** Dataset records follows **
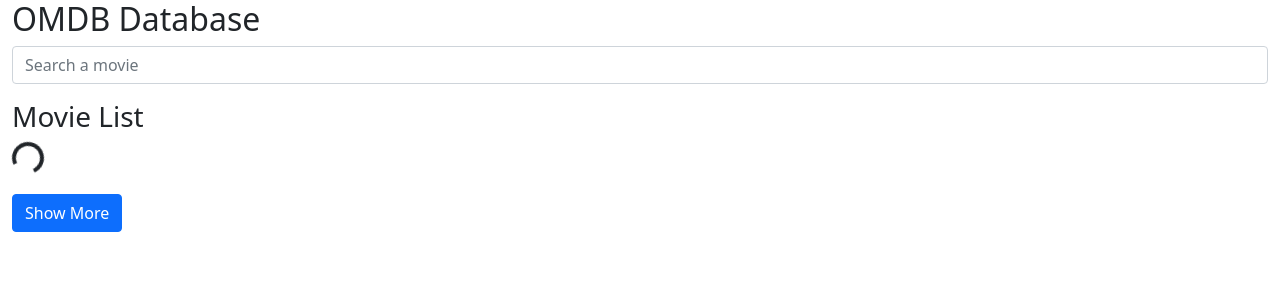
Repository: anirudhbichal/OMDBList
Page: /
These files come from the project's save history. The page is drawn as it stood at one moment and after the next save; the edit follows.
The browser window is 1280 px wide. The pictures show the whole page.
The page's requests for data from a server got no answer. The project was rebuilt for these pictures with package versions that can differ from the ones it lists, and the page was loaded fresh each time. No one was signed in, and anything a server would have sent is missing. Also part of the build but not shown: src/App.css, src/components/MovieList.js.

Above is the page before, as saved 2022-01-16 23:59:47.

After the next save:
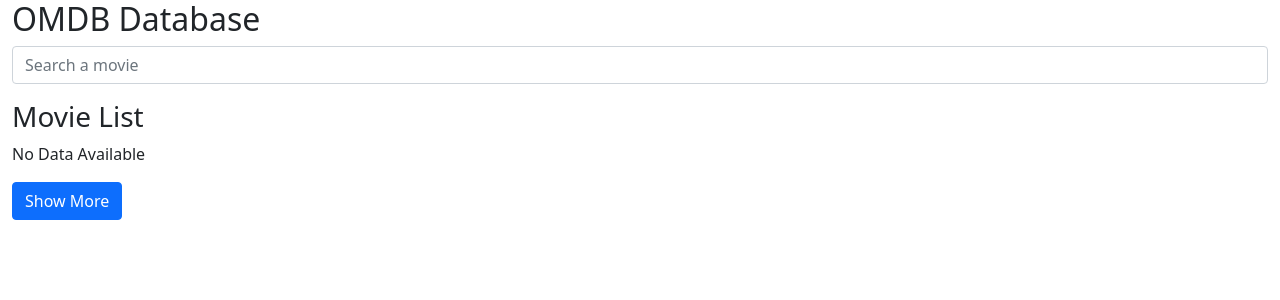
Saved 20 s later.
--- a/src/App.js
+++ b/src/App.js
@@ -6,7 +6,7 @@
 import MovieList from './components/MovieList';
 
 function App() {
-  const [searchvalue, setsearchvalue] = useState('fast');
+  const [searchvalue, setsearchvalue] = useState('');
   const [movies, setMovies] = useState([]);
   const [loading, setLoading] = useState(false);
   const [pageNumber, setpageNumber] = useState(1);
** End of Dataset records **
Exercise requirements -
For this exercise, copy the lines from the one that contains "setsearchvalue] = useState('');" through the last line of the records, exactly and only those.

Answer space -
+  const [searchvalue, setsearchvalue] = useState('');
   const [movies, setMovies] = useState([]);
   const [loading, setLoading] = useState(false);
   const [pageNumber, setpageNumber] = useState(1);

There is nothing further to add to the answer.